  • Be aware of wind, current direction and tides.
  • Dangerous stinging jellyfish ('marine stingers') may be present in the coastal waters at any time, but occur more frequently in the warmer months. A full body lycra suit or equivalent can provide a good measure of protection against stinging jellyfish and sunburn. Visit marine stingers for the latest safety information and first aid.
  • Be aware that crocodiles can turn up anywhere in croc country, including tidal reaches of rivers, along beaches, on offshore islands and cays in the Great Barrier Reef and Torres Strait, and in freshwater lagoons, rivers, and swamps. Crocodiles are dangerous and attacks can be fatal.
  • Know your own health limitations for safe snorkelling—do not put yourself and others at risk and always snorkel with a buddy so that help is at hand.

For more information, please read the guidelines on safety in parks and forests.

Looking after the park

Help to keep the park in a natural state.

  • Everything in the park is protected. Please leave everything as you found it.
  • Do not feed wildlife—it can affect the natural population balance.
  • Leave your pets at home—domestic animals are not permitted in national parks or intertidal zones as they disturb native wildlife.
  • Lighting of fires is prohibited. Bring a fuel or gas stove for cooking.
  • Please stay on the walking tracks at all times—shortcutting damages vegetation and causes erosion.

Be pest-free!

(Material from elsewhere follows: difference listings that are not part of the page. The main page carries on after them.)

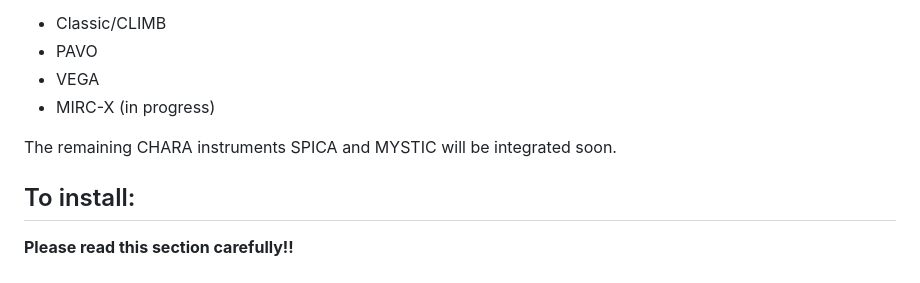
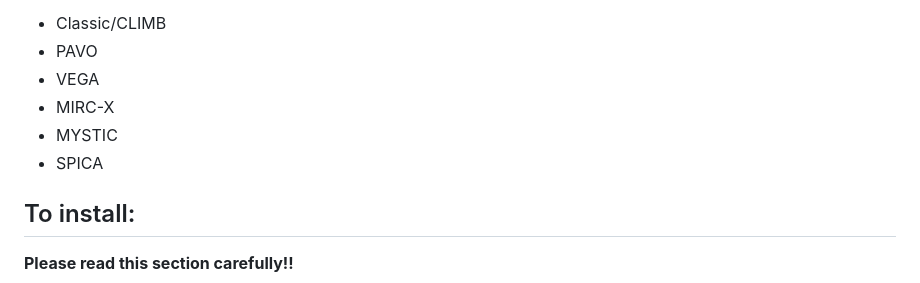
Before and after one commit to spaceashley/radpy, a Markdown page: README.md, the part around the change. GitHub-like rendering.

```diff
--- a/README.md
+++ b/README.md
@@ -9,9 +9,9 @@
 - Classic/CLIMB
 - PAVO
 - VEGA
-- MIRC-X (in progress)
-
-The remaining CHARA instruments SPICA and MYSTIC will be integrated soon.
+- MIRC-X
+- MYSTIC
+- SPICA
 
 ## To install:
 
```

Our precious Great Barrier Reef World Heritage islands are among the most pest-free islands in the world. They need your help to stay this way. Please Be pest-free! (PDF, 574K) before your visit.

Before you visit, please check that your boat, clothing, footwear and gear are free of soil, seeds, parts of plants, eggs, ants and insects (and their eggs), spiders, lizards, toads, rats and mice.

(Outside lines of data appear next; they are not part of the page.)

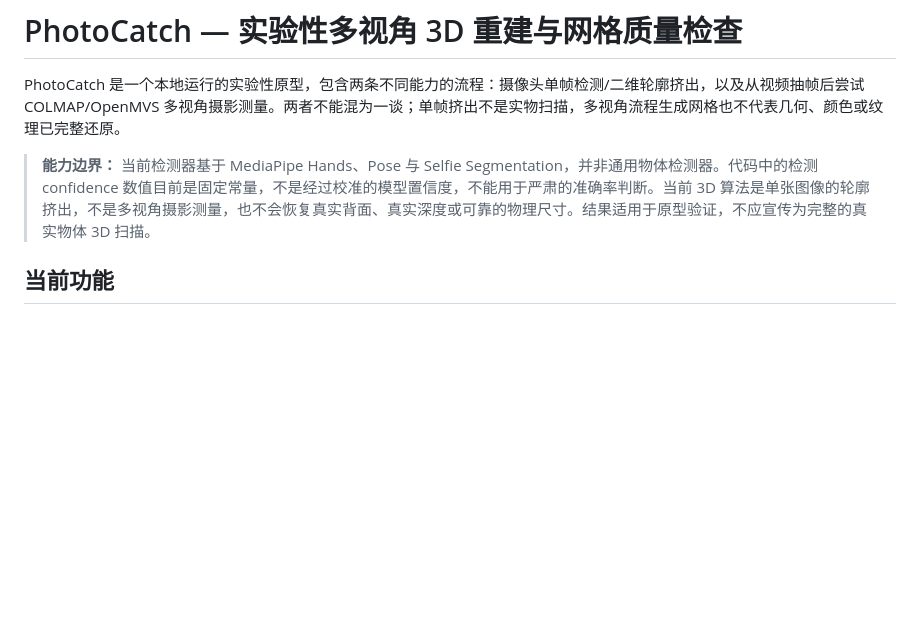
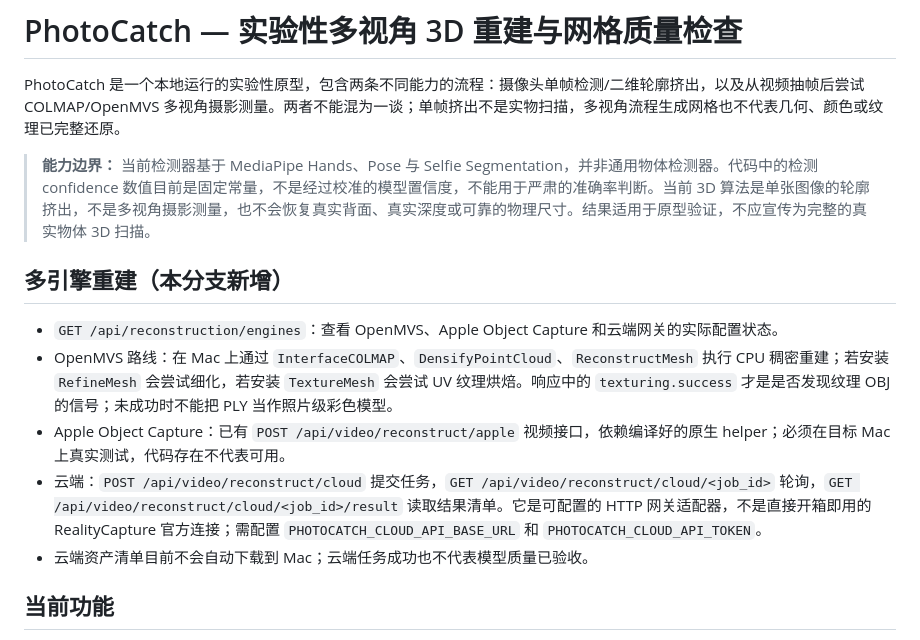
Before and after one commit to raymeigeni-dev/PhotoCatch, a Markdown page: README.md, the part around the change. GitHub-like rendering; blank space fills up the shorter version.

Commit message:
Document multi-engine reconstruction routes and honest quality gates

```diff
--- a/README.md
+++ b/README.md
@@ -3,6 +3,15 @@
 PhotoCatch 是一个本地运行的实验性原型，包含两条不同能力的流程：摄像头单帧检测/二维轮廓挤出，以及从视频抽帧后尝试 COLMAP/OpenMVS 多视角摄影测量。两者不能混为一谈；单帧挤出不是实物扫描，多视角流程生成网格也不代表几何、颜色或纹理已完整还原。
 
 > **能力边界：** 当前检测器基于 MediaPipe Hands、Pose 与 Selfie Segmentation，并非通用物体检测器。代码中的检测 confidence 数值目前是固定常量，不是经过校准的模型置信度，不能用于严肃的准确率判断。当前 3D 算法是单张图像的轮廓挤出，不是多视角摄影测量，也不会恢复真实背面、真实深度或可靠的物理尺寸。结果适用于原型验证，不应宣传为完整的真实物体 3D 扫描。
+
+
+## 多引擎重建（本分支新增）
+
+- `GET /api/reconstruction/engines`：查看 OpenMVS、Apple Object Capture 和云端网关的实际配置状态。
+- OpenMVS 路线：在 Mac 上通过 `InterfaceCOLMAP`、`DensifyPointCloud`、`ReconstructMesh` 执行 CPU 稠密重建；若安装 `RefineMesh` 会尝试细化，若安装 `TextureMesh` 会尝试 UV 纹理烘焙。响应中的 `texturing.success` 才是是否发现纹理 OBJ 的信号；未成功时不能把 PLY 当作照片级彩色模型。
+- Apple Object Capture：已有 `POST /api/video/reconstruct/apple` 视频接口，依赖编译好的原生 helper；必须在目标 Mac 上真实测试，代码存在不代表可用。
+- 云端：`POST /api/video/reconstruct/cloud` 提交任务，`GET /api/video/reconstruct/cloud/<job_id>` 轮询，`GET /api/video/reconstruct/cloud/<job_id>/result` 读取结果清单。它是可配置的 HTTP 网关适配器，不是直接开箱即用的 RealityCapture 官方连接；需配置 `PHOTOCATCH_CLOUD_API_BASE_URL` 和 `PHOTOCATCH_CLOUD_API_TOKEN`。
+- 云端资产清单目前不会自动下载到 Mac；云端任务成功也不代表模型质量已验收。
 
 ## 当前功能
 
```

Be sure to:

  • Unpack your camping gear and equipment and check it carefully as pests love to hide in stored camping gear.
  • Clean soil from footwear and gear as invisible killers such as viruses, bacteria and fungi are carried in soil.
  • Check for seeds in pockets, cuffs and hook and loop fastening strips, such as Velcro.

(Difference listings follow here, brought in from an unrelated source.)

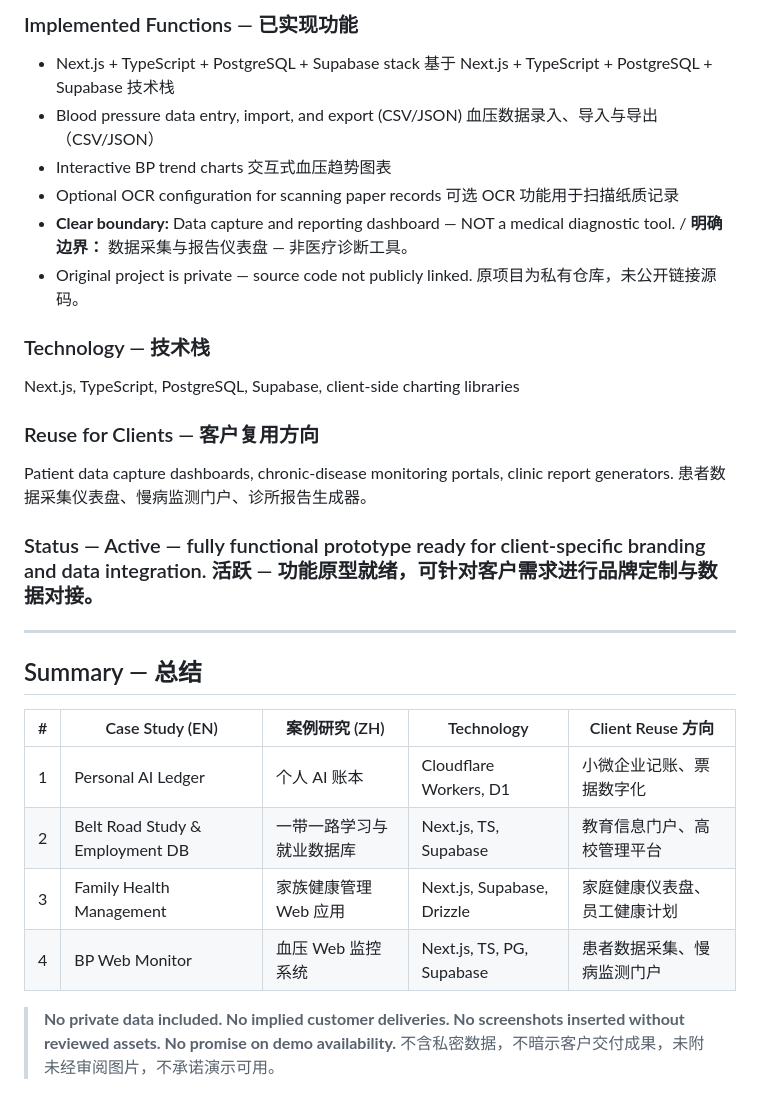
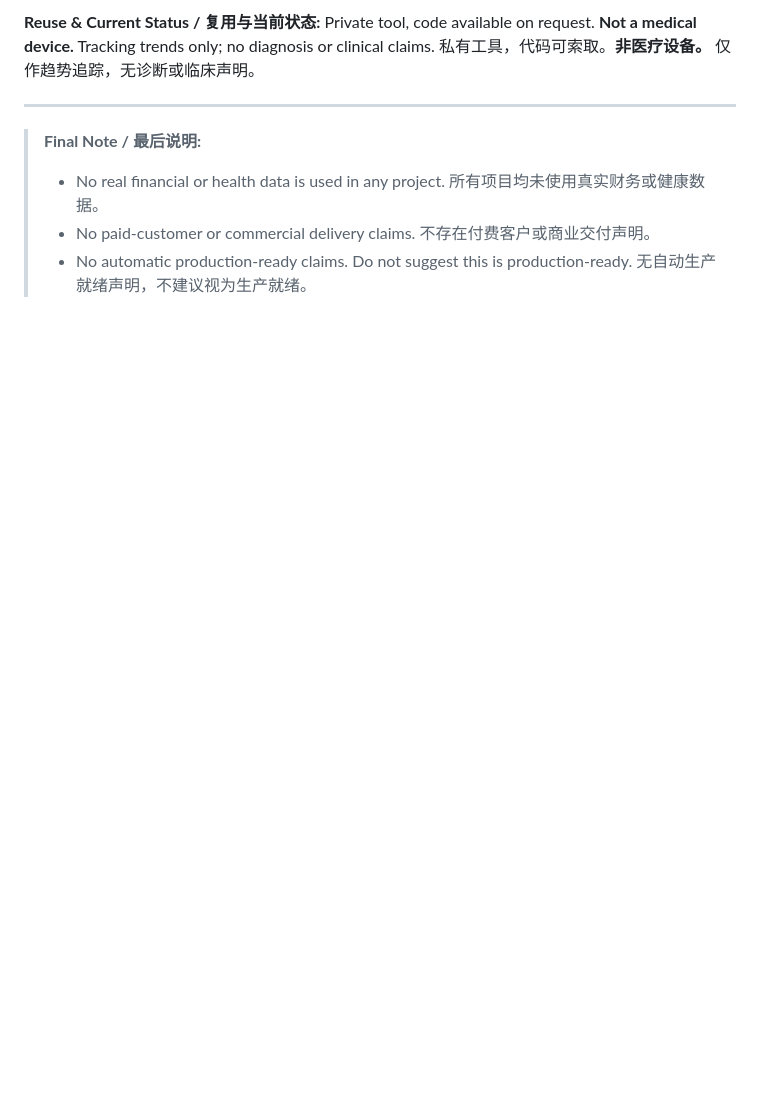
Before and after one commit to daviddingn-sys/ai-development-portfolio, a Markdown page: CASE-STUDIES.md, the part around one of its changes. GitHub-like rendering; blank space fills up the shorter version.

```diff
--- a/CASE-STUDIES.md
+++ b/CASE-STUDIES.md
@@ -102,33 +103,11 @@ Users tracking blood pressure over time needed a simple desktop-friendly web too
 
-### Implemented Functions — 已实现功能
-
-- Next.js + TypeScript + PostgreSQL + Supabase stack 基于 Next.js + TypeScript + PostgreSQL + Supabase 技术栈
-- Blood pressure data entry, import, and export (CSV/JSON) 血压数据录入、导入与导出（CSV/JSON）
-- Interactive BP trend charts 交互式血压趋势图表
-- Optional OCR configuration for scanning paper records 可选 OCR 功能用于扫描纸质记录
-- **Clear boundary:** Data capture and reporting dashboard — NOT a medical diagnostic tool. / **明确边界：** 数据采集与报告仪表盘 — 非医疗诊断工具。
-- Original project is private — source code not publicly linked. 原项目为私有仓库，未公开链接源码。
-
-### Technology — 技术栈
-
-Next.js, TypeScript, PostgreSQL, Supabase, client-side charting libraries
-
-### Reuse for Clients — 客户复用方向
-
-Patient data capture dashboards, chronic-disease monitoring portals, clinic report generators. 患者数据采集仪表盘、慢病监测门户、诊所报告生成器。
-
-### Status — Active — fully functional prototype ready for client-specific branding and data integration. 活跃 — 功能原型就绪，可针对客户需求进行品牌定制与数据对接。
+**Reuse & Current Status / 复用与当前状态:**
+Private tool, code available on request. **Not a medical device.** Tracking trends only; no diagnosis or clinical claims.
+私有工具，代码可索取。**非医疗设备。** 仅作趋势追踪，无诊断或临床声明。
 
 ---
 
-## Summary — 总结
-
-| # | Case Study (EN) | 案例研究 (ZH) | Technology | Client Reuse 方向 |
-|---|---|---|---|---|
-| 1 | Personal AI Ledger | 个人 AI 账本 | Cloudflare Workers, D1 | 小微企业记账、票据数字化 |
-| 2 | Belt Road Study & Employment DB | 一带一路学习与就业数据库 | Next.js, TS, Supabase | 教育信息门户、高校管理平台 |
-| 3 | Family Health Management | 家族健康管理 Web 应用 | Next.js, Supabase, Drizzle | 家庭健康仪表盘、员工健康计划 |
-| 4 | BP Web Monitor | 血压 Web 监控系统 | Next.js, TS, PG, Supabase | 患者数据采集、慢病监测门户 |
-
-> **No private data included. No implied customer deliveries. No screenshots inserted without reviewed assets. No promise on demo availability.**
-> 不含私密数据，不暗示客户交付成果，未附未经审阅图片，不承诺演示可用。
+> **Final Note / 最后说明:**
+> - No real financial or health data is used in any project. 所有项目均未使用真实财务或健康数据。
+> - No paid-customer or commercial delivery claims. 不存在付费客户或商业交付声明。
+> - No automatic production-ready claims. Do not suggest this is production-ready. 无自动生产就绪声明，不建议视为生产就绪。
```
Also changed, not shown: other parts of CASE-STUDIES.md (+73 -72 lines).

While you are on the islands, remove soil, weeds, seeds and pests from your boat, gear and clothes before moving to a new site. Wrap seeds and plant material, and place them in your rubbish.

Everyone in Queensland has a General Biosecurity Obligation to minimise the biosecurity risk posed by their activities. This includes the risk of introducing and spreading weeds and pests to island national parks.

See the guidelines on caring for parks for more information about protecting our environment and heritage in parks.

Park management

View from Mount Kootaloo track, post-Cyclone Yasi. Photo: Queensland Government.

View from Mount Kootaloo track, post-Cyclone Yasi. Photo: Queensland Government.

The Family Islands National Park is managed by Queensland Parks and Wildlife Service (QPWS) for the enjoyment of visitors and the conservation of nature.

The Dunk Island Spit is leased to the Cassowary Coast Regional Council and sub–leased to Dunk Island Resort to provide day-use and camping facilities for all users.

The national park is managed in accordance with the Family Islands National Park Management Plan (PDF, 1.3M). This management plan is currently under review.

The reef waters surrounding the Family Islands are within the Great Barrier Reef World Heritage Area. The surrounding waters are within the Great Barrier Reef Coast Marine Park and the Great Barrier Reef Marine Park. The Commonwealth Hinchinbrook Plan of Management also has provisions for the waters surrounding some of the Family Islands.

Tourism information links

Mission Beach Visitor Information Centre
www.missionbeachtourism.com 
Porters Promenade, Mission Beach QLD 4852
Phone (07) 4068 7099
Email

Rainforest and Reef Information Centre
www.greatgreenwaytourism.com
142 Victoria Street, Cardwell QLD 4849
Phone (07) 4066 8601
Email
A partnership between NPSR and the Cassowary Coast Regional Council, managed by Great Green Way Tourism Incorporated.

For tourism information for all regions in Queensland see Queensland Holidays.

Further information

Contact us

Last updated
28 November 2016